Apr. 1—OTHELLO — The 2024 Sandhill Crane Festival flew into town the weekend of March 22, bringing with it a flock of visitors and bird enthusiasts heading into Othello. Festival Co-chair Kurt Braunwart said this year's event had one of the largest attendances yet.

"As we lead up to it, we always worry about how it's going to go, and then we get here for the day, and the attendees are so appreciative of being able to learn about the area, learn about the wildlife, learn about the connection of people, farming, and wildlife," Braunwart said. "It's going wonderful."

The event featured numerous lectures, tours, informational booths and activities for event attendees, covering birds, nature and wildlife in the Othello area.

"(There were) a lot of topics about geology, the Ice Age flood, other birds, mammals, the interaction of that wildlife with human life, like the heritage garden talk," Braunwart said, "and then that springs into how can you do a type of local landscape garden that helps promote the native (vegetation and wildlife) as well, which helps to tie everything together."

The festival has shaken off the COVID-19 pandemic's influence.

"We've, now as of this year, I think fully recovered from the pandemic years, because the first year of the pandemic, in 2020, we had to cancel the festival 10 days before it was to occur," Braunwart said. "That was kind of disheartening, and then the next year we had a virtual (event) and then the next year a small one and last year a little bit bigger, so it's been a challenge to get back the energy to pull it off again.
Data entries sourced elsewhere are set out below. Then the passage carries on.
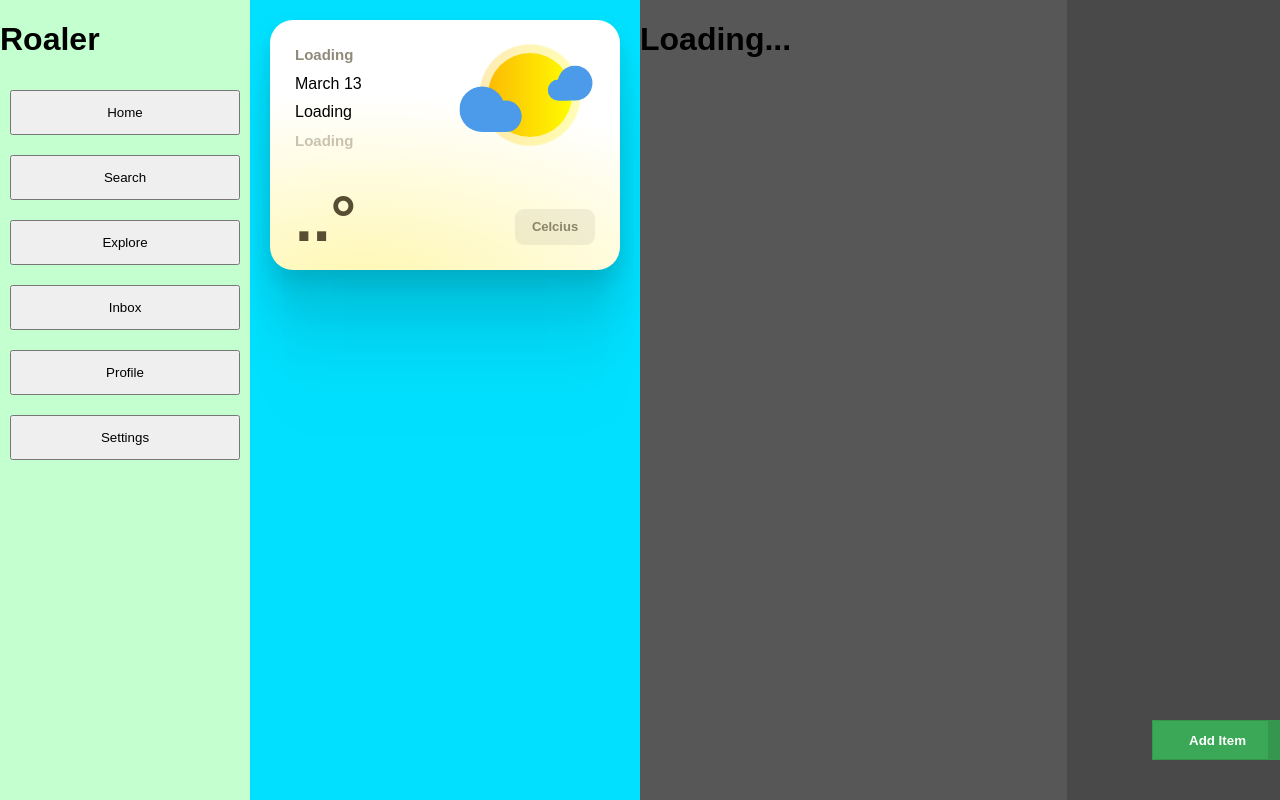
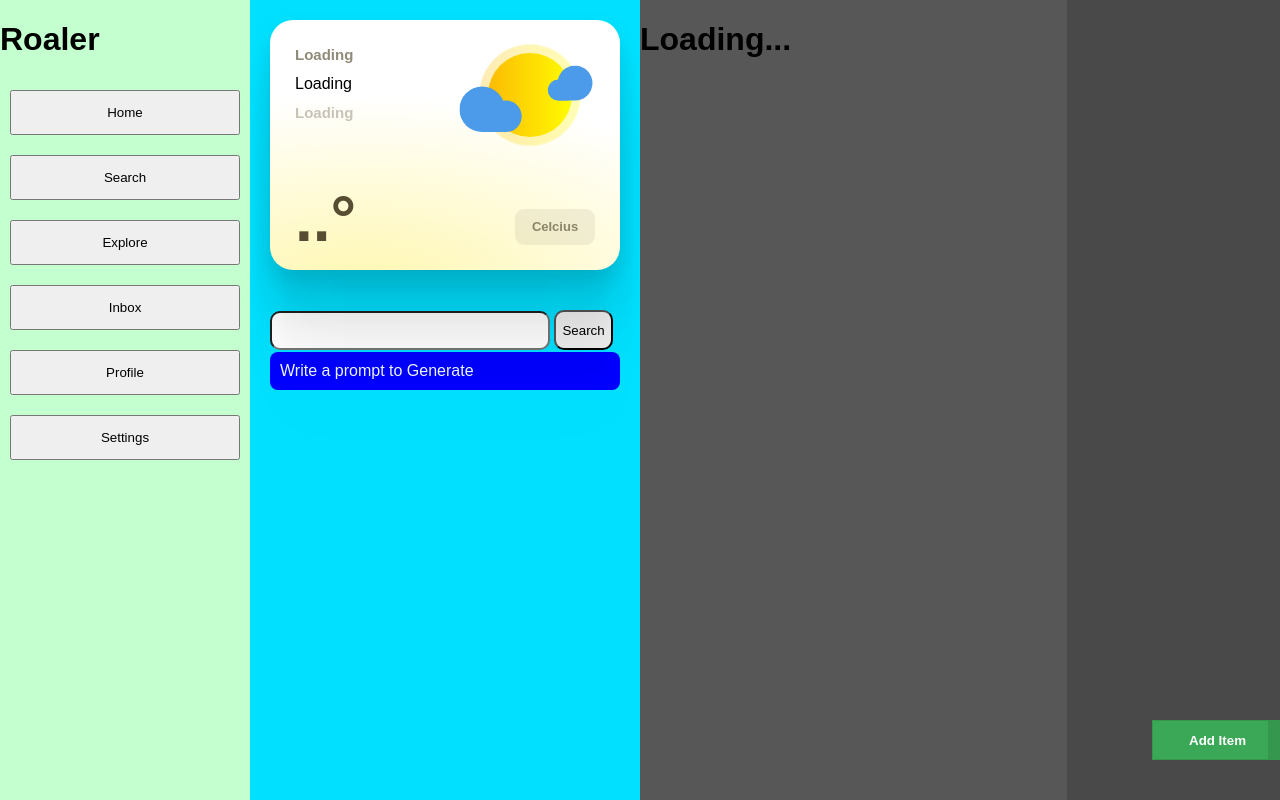
Before and after one commit to afayan/Roaler, a PHP site: page /explore.php in a window 1280 px wide. Run offline with PHP 8.4, Linux system fonts and the light colour scheme; the visitor is signed in with stand-in values (Sample User, id 1); data that the repository does not hold is empty.

Commit message:
explore page 3

```diff
--- a/explore.php
+++ b/explore.php
@@ -7,8 +7,9 @@ include_once "header.php";
 <head>
     <meta charset="UTF-8">
     <meta name="viewport" content="width=device-width, initial-scale=1.0">
-    <title>Document</title>
+    <title>Explore</title>
     <link rel="stylesheet" href="roaler.css">
+    <link rel="stylesheet" href="roaler2.css">
 </head>
 <body style="margin-left: 250px; overflow:hidden; background-color:bisque; display:flex; flex-direction:row; background-color:gray">
 
@@ -58,7 +59,6 @@ include_once "header.php";
 
   <div class="card-header">
     <span class="loc">Loading</span>
-    <span class="date">March 13</span>
     <span id="humidity">Loading</span>
     <span id="wind">Loading</span>
   </div>
@@ -68,10 +68,18 @@ include_once "header.php";
   <div class="temp-scale">
     <span>Celcius</span>
   </div>
+</div>
 
 
+  <div style="padding: 20px; padding-bottom:0px;">
+  <input type="text" name="prompt" id="prompt">
+  <button id="GoogleSearch">Search</button>
 
-</div>
+  </div>
+
+  <div id="promptResponse">Write a prompt to Generate</div>
+
+
 
 </div>
 
@@ -86,6 +94,57 @@ include_once "header.php";
 <div id="media"></div>
 </body>
 </html>
+
+<script type="importmap">
+      {
+        "imports": {
+          "@google/generative-ai": "https://esm.run/@google/generative-ai"
+        }
+      }
+    </script>
+  <script type="module">
+      import { GoogleGenerativeAI } from "@google/generative-ai";
+
+      // Fetch your API_KEY
+      const API_KEY = "AIzaSyDE9P2l92a_9v9FF4NzfiGbJnvBM8Hadgc";
+
+      // Access your API key (see "Set up your API key" above)
+      const genAI = new GoogleGenerativeAI(API_KEY);
+
+      // ...
+
+      // The Gemini 1.5 models are versatile and work with most use cases
+      const model = genAI.getGenerativeModel({ model: "gemini-1.5-flash"});
+
+      console.log("Gemini accessed")
+
+      document.getElementById('GoogleSearch').addEventListener('click', function() {
+
+        document.getElementById('promptResponse').textContent = 'generating...'
+        prompt = document.getElementById('prompt').value
+        run(prompt)
+      })
+
+
+
+
+      async function run(prompt) {
+  // The Gemini 1.5 models are versatile and work with both text-only and multimodal prompts
+
+      // const prompt = "Write a story about a magic backpack."
+
+      const result = await model.generateContent(prompt);
+      const response = await result.response;
+      const text = response.text();
+      console.log(text);
+      document.getElementById('promptResponse').textContent = text
+}
+
+
+
+      // ...
+</script>
+
 
 <script>
 
@@ -231,17 +290,33 @@ include_once "header.php";
 
       html = ' '
 
-      mediaObj.forEach(element => {
+      mediaObj.slice().reverse().forEach(element => {
         if (element.type === 'movie') {
 
           html += `<div class="mediaCard">
                 <div class="mediaCard-image" style="background-image: url('images/${element.image}');"></div>
                 <div class="newscard-content">
-                  <h2 class="newscard-title">${element.title}</h2>
+                  <h2 class="newscard-title">Movie - ${element.title}</h2>
                 </div>
               </div>
               `
+        }
 
+
+        else if (element.type === 'song') {
+          html+= `<div class="songCard" onclick="window.location.href = '${element.url}'">
+        <img src="images/${element.image}" alt="pp" id="songPic">
+
+        <div style="display: flex; flex-direction:column">
+        <p>Song - ${element.title}</p>
+
+        <label class="container1">
+        <input type="checkbox">
+          <svg viewBox="0 0 384 512" height="1em" xmlns="http://www.w3.org/2000/svg" class="play"><path d="M73 39c-14.8-9.1-33.4-9.4-48.5-.9S0 62.6 0 80V432c0 17.4 9.4 33.4 24.5 41.9s33.7 8.1 48.5-.9L361 297c14.3-8.7 23-24.2 23-41s-8.7-32.2-23-41L73 39z"></path></svg>
+          <svg viewBox="0 0 320 512" height="1em" xmlns="http://www.w3.org/2000/svg" class="pause"><path d="M48 64C21.5 64 0 85.5 0 112V400c0 26.5 21.5 48 48 48H80c26.5 0 48-21.5 48-48V112c0-26.5-21.5-48-48-48H48zm192 0c-26.5 0-48 21.5-48 48V400c0 26.5 21.5 48 48 48h32c26.5 0 48-21.5 48-48V112c0-26.5-21.5-48-48-48H240z"></path></svg></label>
+
+        </div>
+      </div>`
         }
       });
 
@@ -249,5 +324,4 @@ include_once "header.php";
 
     }
 
-
 </script>
--- a/header.php
+++ b/header.php
@@ -6,7 +6,6 @@ session_start();
 <head>
     <meta charset="UTF-8">
     <meta name="viewport" content="width=device-width, initial-scale=1.0">
-    <title>Profile</title>
     <link rel="stylesheet" href="roaler.css">
 </head>
 <body>
--- a/roaler.css
+++ b/roaler.css
@@ -361,6 +363,7 @@ background-color: aqua;
 .weathercard {
   width: 300px;
   height: 200px;
+  min-height: 200px;
   margin: 20px;
   position: relative;
   padding: 25px;
--- a/roaler2.css
+++ b/roaler2.css
@@ -0,0 +1,45 @@
+.songCard{
+    width: 270px;
+    height: 120px;
+    background-color: bisque;
+    margin: 16px;
+    border-radius: 8px;
+    display: flex;
+    flex-direction: row;
+}
+
+
+#songPic{
+    width: 90px;
+    height: 100%;
+    object-fit: cover;
+    margin: 0px;
+    margin-right: 20px;
+    border-radius: 8px;
+
+}
+
+#promptResponse{
+    background-color: blue;
+    color: aliceblue;
+    transition: 2s;
+    width: 330px;
+    margin: 20px;
+    padding: 10px;
+    font-family: Arial, Helvetica, sans-serif;
+    border-radius: 8px;
+    margin-top: 2px;
+    height: max-content;
+}
+
+#prompt{
+    padding: 10px;
+    border-radius: 10px;
+    width: 80%;
+}
+
+#GoogleSearch{
+    border-radius: 10px;
+    width: max-content;
+    height: 40px;
+}
```
Also changed, not shown: other parts of roaler.css (+63 -3 lines), images/mq2 (1).webp (added), images/mq2.webp (added), images/shine.webp (added).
But when we get smiling faces and appreciative people and attendees, all of a sudden it puts the energy back in."

Braunwart said feedback from those attending and involved in the event was positive.

"This year rivals probably our biggest attendance," he said. "I think some of that has been spurred on in that during the pandemic people didn't get to do this, and now people are more cognizant of, 'if we've got a chance to do it, we better do it.' And we appreciate that and we're just happy that it's been a (success), but it also makes it a challenge worth doing."

Jenny Bell, who was attending the event with her son, Garrett, said she came from out of town for the festival.

"We've really liked it," she said. "We drove an hour and a half to get here and so far we've done all kinds of fun crafts, like (making) butterflies and snakes. It's been really great so far ... And we think we saw a flock of sandhill cranes in the distance when we were driving here."

Meredith Shafer, a counselor at McFarland Middle School, was making crafts with her daughter, Neko.

"It's great. We started off by talking to some people from the (Columbia National) Wildlife Refuge, and then we came around into the crafts, and so far so good," she said.

Event attendees Barbara Culp and Theresa Connolly said the event was going well.

"I'm loving it," Culp said. "This is my first time here and it's terrific."

Connolly said it was also her first time at the festival, and she came down from Anacortes to attend it.

"We were going to come the year the pandemic struck," she said, "So now, here we are."

Both Connolly and Culp said their bus tour was one of their favorite parts of the festival.

"We went on a bus tour to see the cranes and the (guide) told us about the agricultural aspects here, which interested me," she said.

As for setting the event up, Braunwart said the festival doesn't usually have issues finding volunteers in Othello.

"We get up to around 400 volunteers that get involved with this, and they work for about two-thirds of the year doing it, more intensively right now," Braunwart said. "It's probably because of what we've all recognized. This is an opportunity not only to show off our area but to build community in our own town of Othello ... It's an opportunity to show off what we appreciate about nature in this area."

Braunwart elaborated on what else the event does for the community.

"The other thing that's nice about (the event), is it shows off how agriculture here is learning how and wanting to do an even better job of farming with nature, which we really want to be able to do and which people in the city want to know that we're trying to do," he said. "How can we (enjoy recreation) in combination with nature, not just in place of (it)."

Gabriel Davis may be reached at gdavis@columbiabasinherald.com.